Reassuring to find that the weird flower spikes of toothwort Lathraea squamaria were coming up again under the old coppiced hazels, where we've known them for nearly 40 years.
There's something vaguely reptilian about these parasitic flowering plants that siphon off all their nutrients from the roots of hazel.
You can read more about the strange physiology and folklore of toothwort by clicking here.
This is the plasmodial stage of the slime mould Reticularia lycoperdon [recently renamed Enteridium lycoperdon], probably only about a day away from turning into the sporulating stage. In the plasmodial stage it creeps over the alder tree trunk surface, digesting bacteria, then it forms a parchment-like skin (for pictures click here) enclosing countless dark brown spores. When the skin ruptures they are dispersed on the wind, then germinate into minute amoeba-like organisms that eventually aggregate back into this creeping plasmodial stage, which is most often seen in spring.
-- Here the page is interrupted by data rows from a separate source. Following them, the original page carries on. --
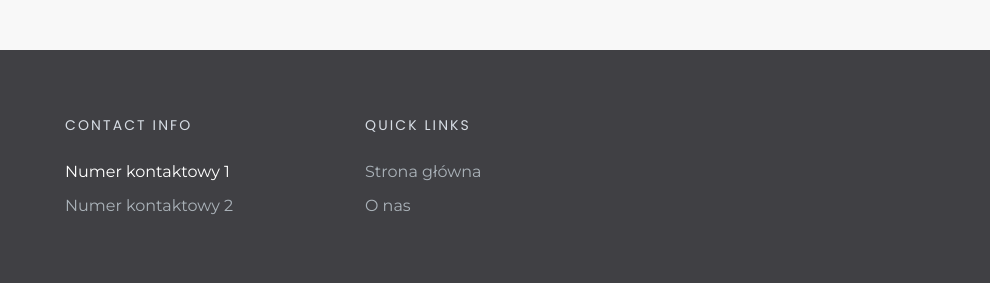
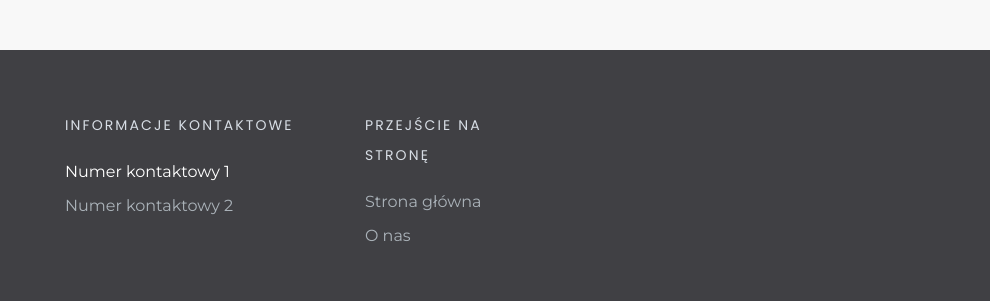
Before and after one commit to metizushtml/clxcinema, a plain HTML site: page index.html in a window 1280 px wide. Shown: the part 2641-2942 px from the top of the page, 290-1280 px from the left. Drawn offline with Linux system fonts and the light colour scheme.

Commit message:
Update index.html

```diff
--- a/index.html
+++ b/index.html
@@ -219,7 +219,7 @@
               <p class="footer-classic-description offset-top-0 offset-right-25">Clx Cinema zapewnia kompletne usługi filmowe oraz fotograficzne.</p>
             </div>
             <div class="col-lg-3 col-sm-8 wow fadeInUp">
-              <P class="footer-classic-title">contact info</P>
+              <P class="footer-classic-title">Informacje kontaktowe</P>
               <div class="d-block offset-top-0"><span class="d-lg-block"></span></div><a class="d-inline-block accent-link"
             href="tel:+48789174710">Numer kontaktowy 1</a>
              <a href="tel:609677363">Numer kontaktowy 2</a>
@@ -227,7 +227,7 @@
               </ul>
             </div>
             <div class="col-lg-2 col-sm-4 wow fadeInUp" data-wow-delay=".3s">
-              <P class="footer-classic-title">Quick Links</P>
+              <P class="footer-classic-title">Przejście na stronę</P>
               <ul class="footer-classic-nav-list">
                 <li><a href="index.html">Strona główna</a></li>
                 <li><a href="about.html">O nas</a></li>
```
I found my first wild primrose of the season growing at the base of an ash tree, and ....
... hundreds of butterbur flower spikes had appeared along the riverbank in the last week.
Elm flowers. A mature elm tree in full bloom was a wonderful sight, with its crown a haze of purple, but it's one we are unlikely to see again, thanks to Dutch elm disease. Young elm trees that have regenerated from the roots of dead stumps are common enough though.
The beautiful juvenile female cones of larch, waiting to be pollinated.
Artefacts of autumn: a hazel nut neatly split in two by a grey squirrel and the stone of a fruit (wild arum?) nibbled by a field mouse.
A rather tatty peacock that had safely made it through the winter and was sunbathing on an old plastic bag.
A pair of goosander on the river. Their behaviour changes in spring. A few weeks ago they would have flown before I could get close but once they are paired up and have identified a hollow tree to nest in they are reluctant to leave their territory.
A fantastic carpet of wild garlic leaves beside the footpath, that will become a sea of white in a few days' time when the flowers open.
Those trees at the top of the bank host a rookery, so we were accompanied by their cawing along this stretch of the walk.